ACTIVITY: Could you copy the data that follows exactly as written, but drop the pictures?

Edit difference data
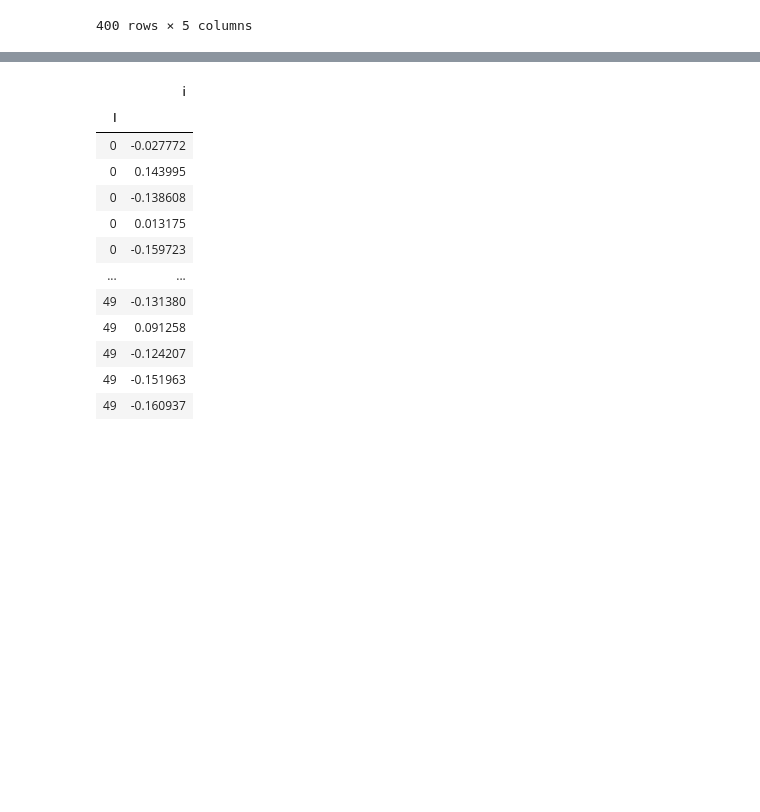
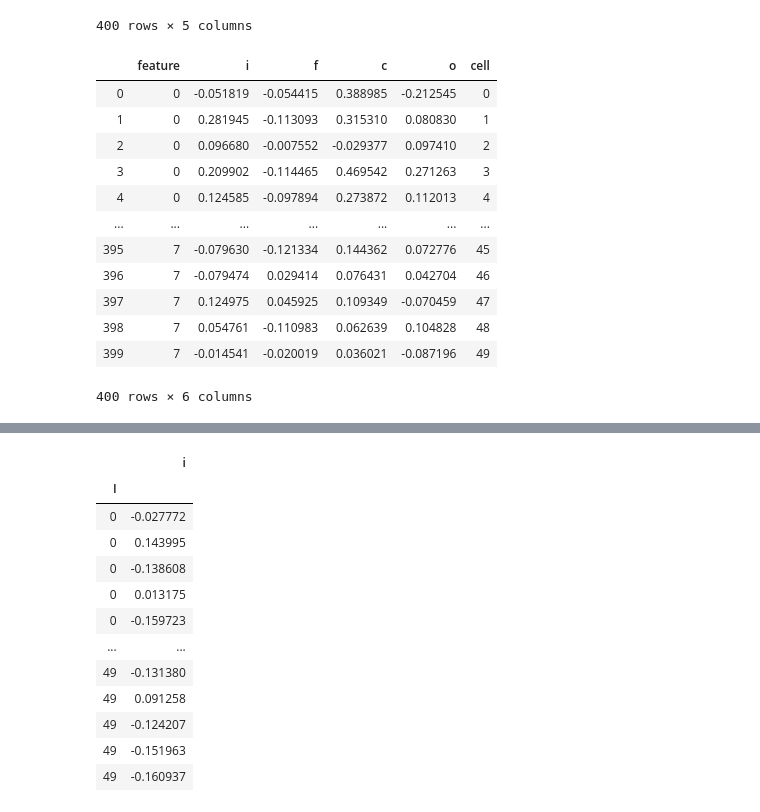
Before and after one commit to gj0706/my_research, a Jupyter notebook: neural_network/data_process.ipynb, the cells around one changed output, grey strips where cells are left out. Drawn from its saved outputs; the diff is of its cells as text; code cells hidden in the pictures; blank space fills up the shorter version.

```diff
--- a/neural_network/data_process.ipynb
+++ b/neural_network/data_process.ipynb
@@ -93,3 +93,21 @@ w1_flatten
 | 398 | 7 | 0.054761 | -0.110983 | 0.062639 | 0.104828 |
 | 399 | 7 | -0.014541 | -0.020019 | 0.036021 | -0.087196 |
 400 rows × 5 columns
+# %%
+cell = list(range(50)) * 8
+w1_flatten['cell'] = cell
+w1_flatten
+# %% [output]
+|  | feature | i | f | c | o | cell |
+| 0 | 0 | -0.051819 | -0.054415 | 0.388985 | -0.212545 | 0 |
+| 1 | 0 | 0.281945 | -0.113093 | 0.315310 | 0.080830 | 1 |
+| 2 | 0 | 0.096680 | -0.007552 | -0.029377 | 0.097410 | 2 |
+| 3 | 0 | 0.209902 | -0.114465 | 0.469542 | 0.271263 | 3 |
+| 4 | 0 | 0.124585 | -0.097894 | 0.273872 | 0.112013 | 4 |
+| ... | ... | ... | ... | ... | ... | ... |
+| 395 | 7 | -0.079630 | -0.121334 | 0.144362 | 0.072776 | 45 |
+| 396 | 7 | -0.079474 | 0.029414 | 0.076431 | 0.042704 | 46 |
+| 397 | 7 | 0.124975 | 0.045925 | 0.109349 | -0.070459 | 47 |
+| 398 | 7 | 0.054761 | -0.110983 | 0.062639 | 0.104828 | 48 |
+| 399 | 7 | -0.014541 | -0.020019 | 0.036021 | -0.087196 | 49 |
+400 rows × 6 columns
```
Also changed, not shown: parts of 6 cells of this notebook.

ANSWER BOX:
Before and after one commit to gj0706/my_research, a Jupyter notebook: neural_network/data_process.ipynb, the cells around one changed output, grey strips where cells are left out. Drawn from its saved outputs; the diff is of its cells as text; code cells hidden in the pictures; blank space fills up the shorter version.

```diff
--- a/neural_network/data_process.ipynb
+++ b/neural_network/data_process.ipynb
@@ -93,3 +93,21 @@ w1_flatten
 | 398 | 7 | 0.054761 | -0.110983 | 0.062639 | 0.104828 |
 | 399 | 7 | -0.014541 | -0.020019 | 0.036021 | -0.087196 |
 400 rows × 5 columns
+# %%
+cell = list(range(50)) * 8
+w1_flatten['cell'] = cell
+w1_flatten
+# %% [output]
+|  | feature | i | f | c | o | cell |
+| 0 | 0 | -0.051819 | -0.054415 | 0.388985 | -0.212545 | 0 |
+| 1 | 0 | 0.281945 | -0.113093 | 0.315310 | 0.080830 | 1 |
+| 2 | 0 | 0.096680 | -0.007552 | -0.029377 | 0.097410 | 2 |
+| 3 | 0 | 0.209902 | -0.114465 | 0.469542 | 0.271263 | 3 |
+| 4 | 0 | 0.124585 | -0.097894 | 0.273872 | 0.112013 | 4 |
+| ... | ... | ... | ... | ... | ... | ... |
+| 395 | 7 | -0.079630 | -0.121334 | 0.144362 | 0.072776 | 45 |
+| 396 | 7 | -0.079474 | 0.029414 | 0.076431 | 0.042704 | 46 |
+| 397 | 7 | 0.124975 | 0.045925 | 0.109349 | -0.070459 | 47 |
+| 398 | 7 | 0.054761 | -0.110983 | 0.062639 | 0.104828 | 48 |
+| 399 | 7 | -0.014541 | -0.020019 | 0.036021 | -0.087196 | 49 |
+400 rows × 6 columns
```
Also changed, not shown: parts of 6 cells of this notebook.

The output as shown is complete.